┌──
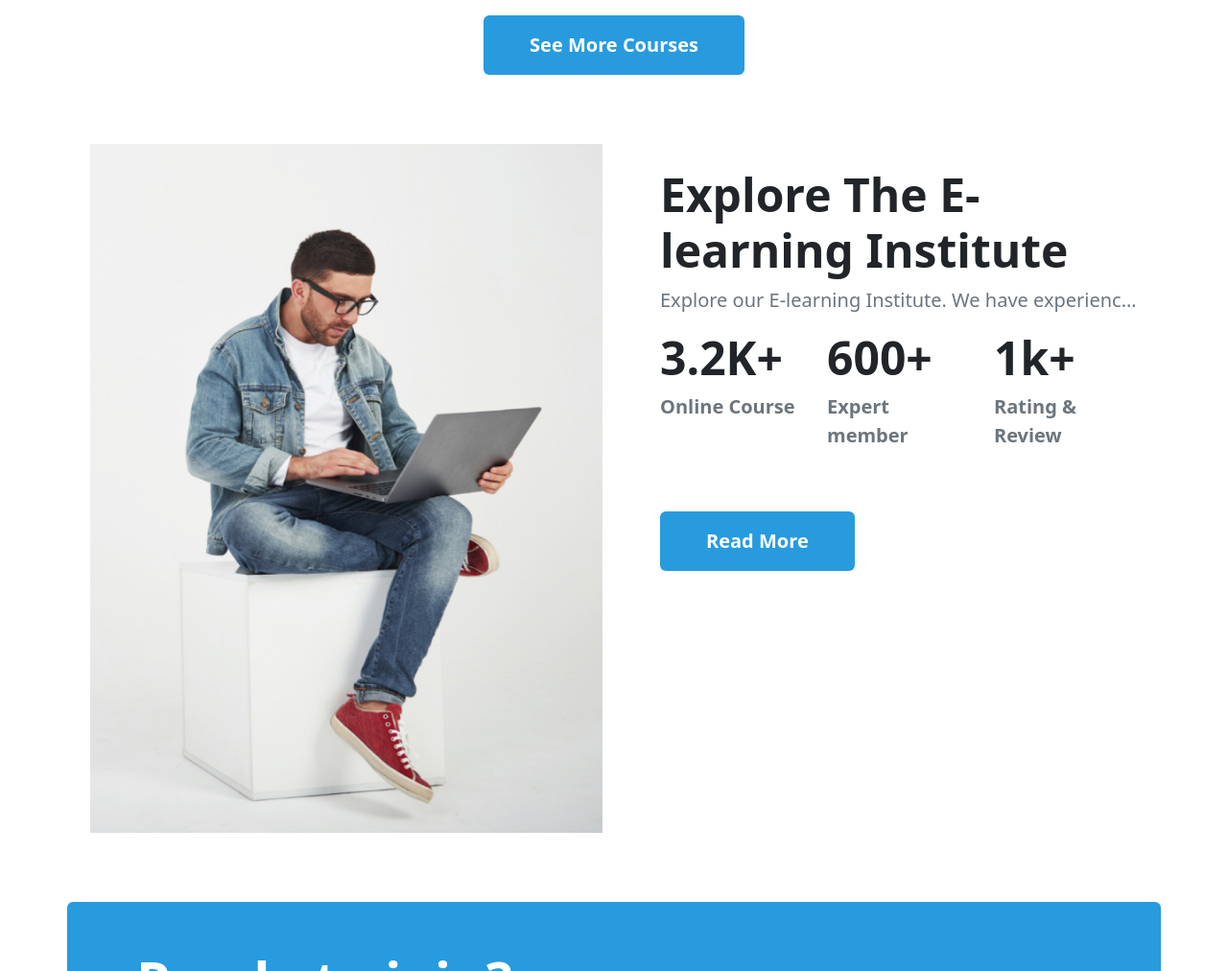
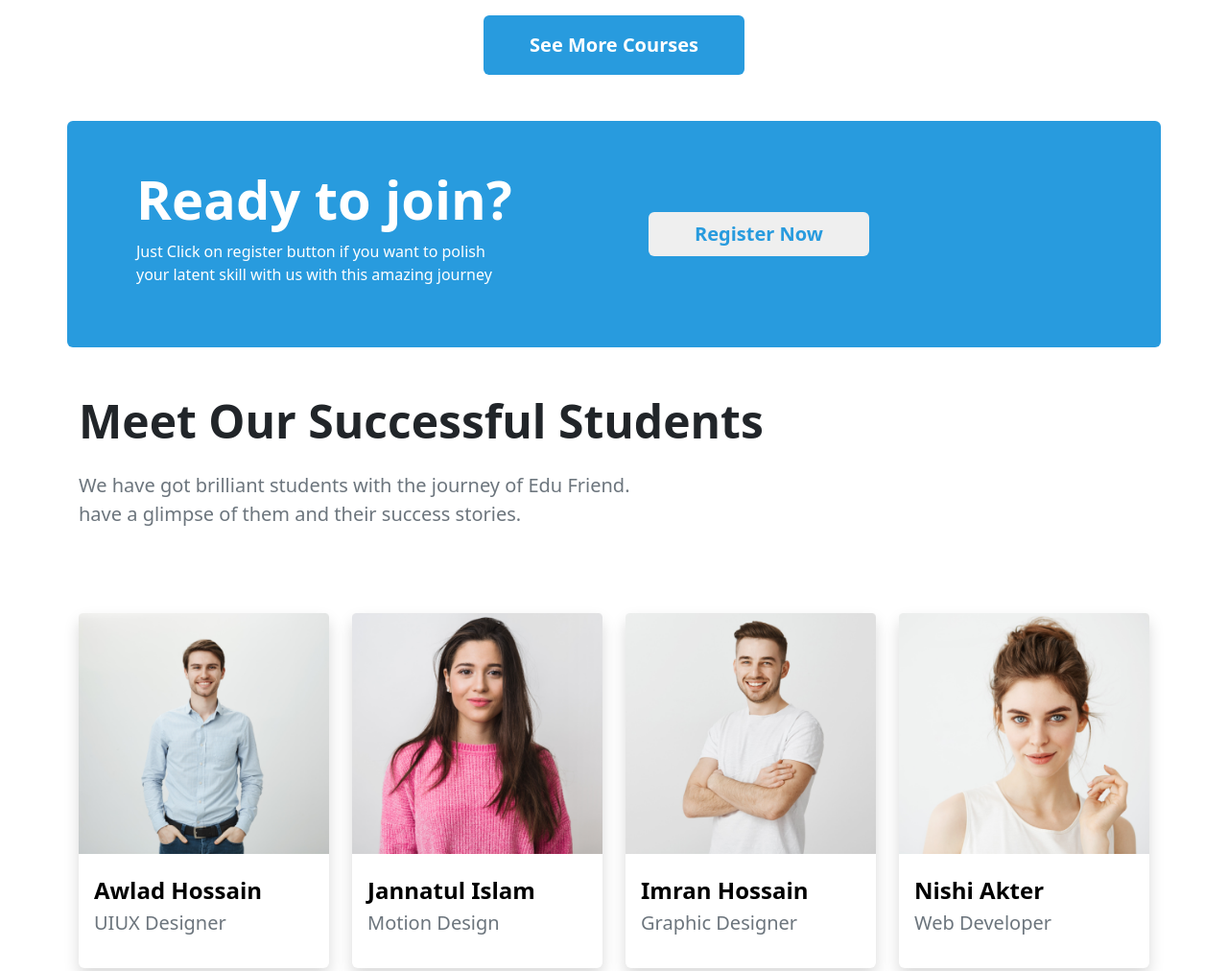
Before and after one commit to mei-kusakabe/edu-friend, a plain HTML site: page index.html in a window 1280 px wide. Shown: the part 2200-3212 px from the top of the page at 96% size. Drawn offline with nearby package versions, Linux system fonts and the light colour scheme.

Commit message:
before-deadline

```diff
--- a/index.html
+++ b/index.html
@@ -285,7 +285,7 @@
         <!-- courses section ends -->
 
         <!-- explore section starts -->
-        <section class="explore-full container my-5" id="explore">
+        <!-- <section class="explore-full container my-5" id="explore">
             <div class="container mt-5">
                 <div class="row row-cols-1 row-cols-xs-1 row-cols-sm-2 row-cols-lg-2 row-cols-md-2">
                     <div class="col">
@@ -332,7 +332,7 @@
                     </div>
                 </div>
             </div>
-        </section>
+        </section> -->
         <!-- explore section ends -->
 
 
@@ -400,7 +400,7 @@
                     Students
                 </h1>
                 <p class="fs-5 text-secondary pt-3">We have got brilliant students with the journey of Edu Friend. <br>
-                    have a glimpse of them and their success stories...</p>
+                    have a glimpse of them and their success stories.</p>
             </div>
             <div class="success-details mb-5 pt-5">
                 <div class="mx-auto mt-4 ">
@@ -544,8 +544,6 @@
 
         <!-- Feedback part ends -->
 
-
-
         <!-- FAQ part starts -->
         <section class="faq container mt-5" id="faq">
             <div class="faq-header text-center">
@@ -682,6 +680,7 @@
             </section>
         </section>
         <!-- FAQ part ends -->
+
         <!-- Trusted part starts -->
         <section class="container mt-5 trusted d-none d-lg-block">
             <div class="text-center">
@@ -710,6 +709,7 @@
             </div>
         </section>
         <!-- Trusted part ends -->
+
     </main>
 
     <!-- footer-section-starts -->
```
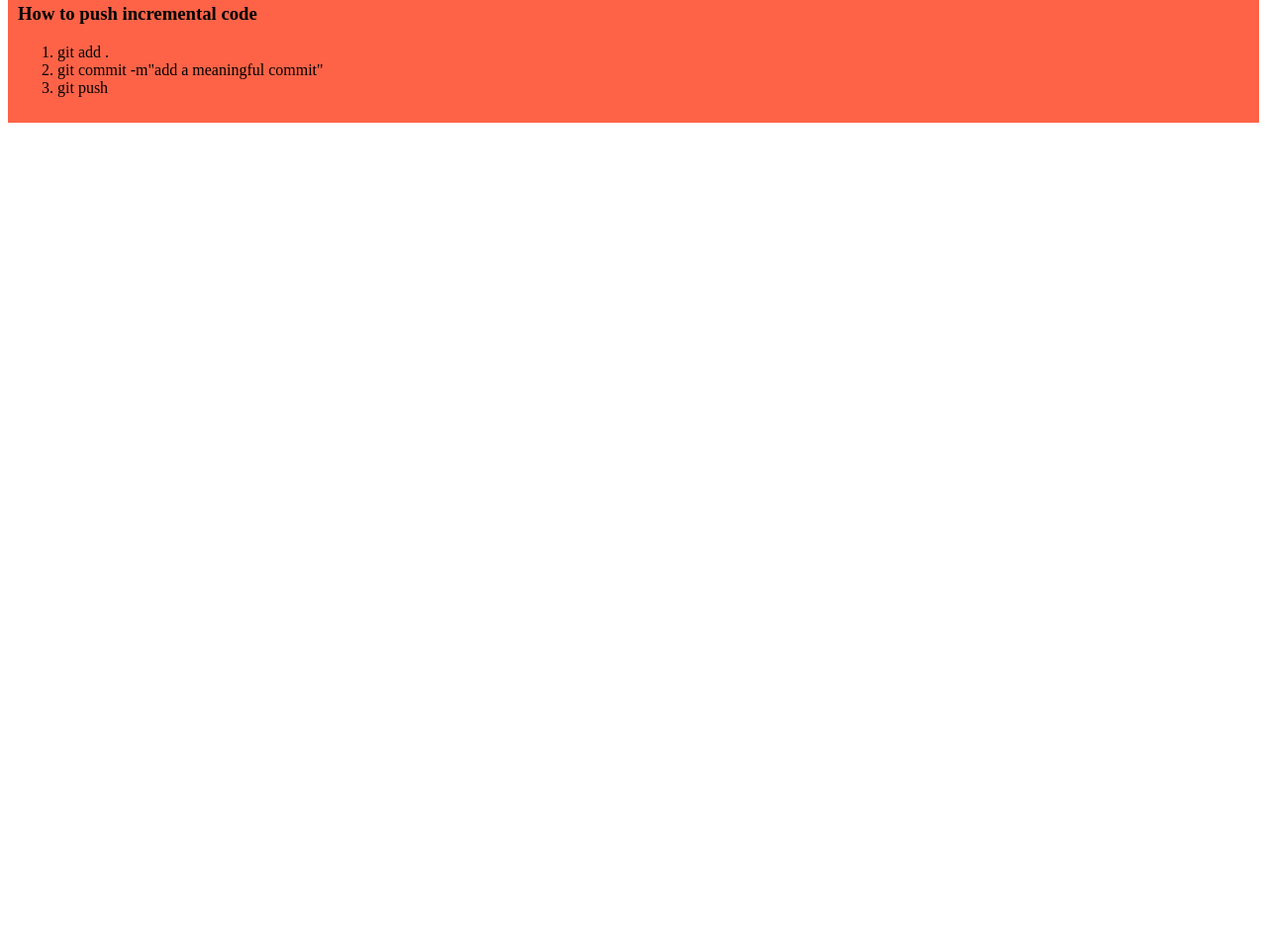
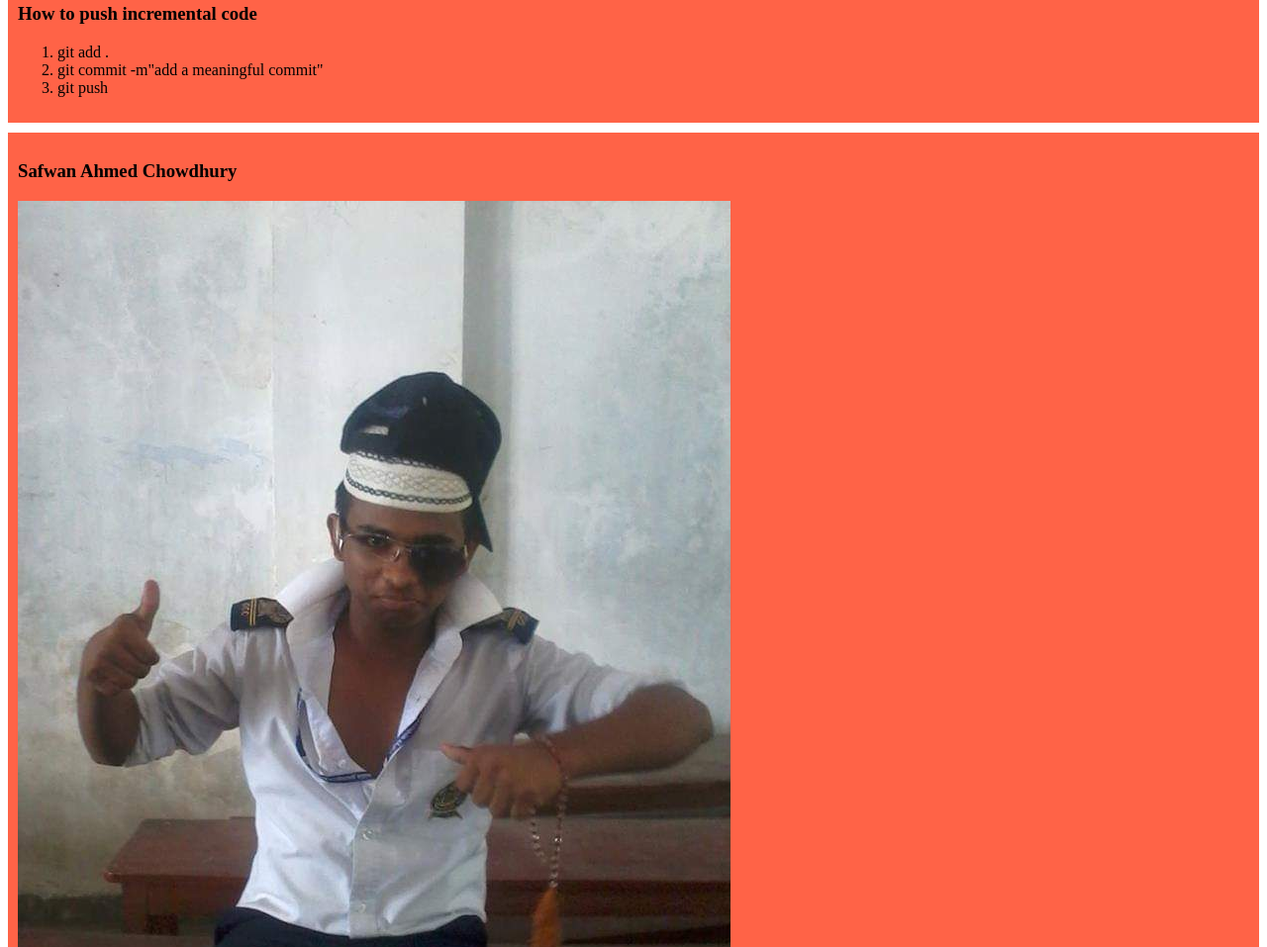
Before and after one commit to utopian7/my-first-simple-website, a plain HTML site: page index.html in a window 1280 px wide. Shown: the part 458-1415 px from the top of the page at 99% size. Before the commit the page ends 800 px from the top, so only its background shows below. Drawn offline with Linux system fonts and the light colour scheme.

Commit message:
added safu,with no genjam

```diff
--- a/index.html
+++ b/index.html
@@ -27,6 +27,10 @@
             <li>git push</li>
         </ol>
     </div>
+    <div>
+        <h3>Safwan Ahmed Chowdhury</h3>
+        <img src="images/Safwan.jpg" alt="">
+    </div>
 
 </body>
 </html>
```
Also changed, not shown: images/Safwan.jpg (added).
└──
Search the records for lines holding the word "container", then copy each line you find.

-        <section class="explore-full container my-5" id="explore">
+        <!-- <section class="explore-full container my-5" id="explore">
             <div class="container mt-5">
         <section class="faq container mt-5" id="faq">
         <section class="container mt-5 trusted d-none d-lg-block">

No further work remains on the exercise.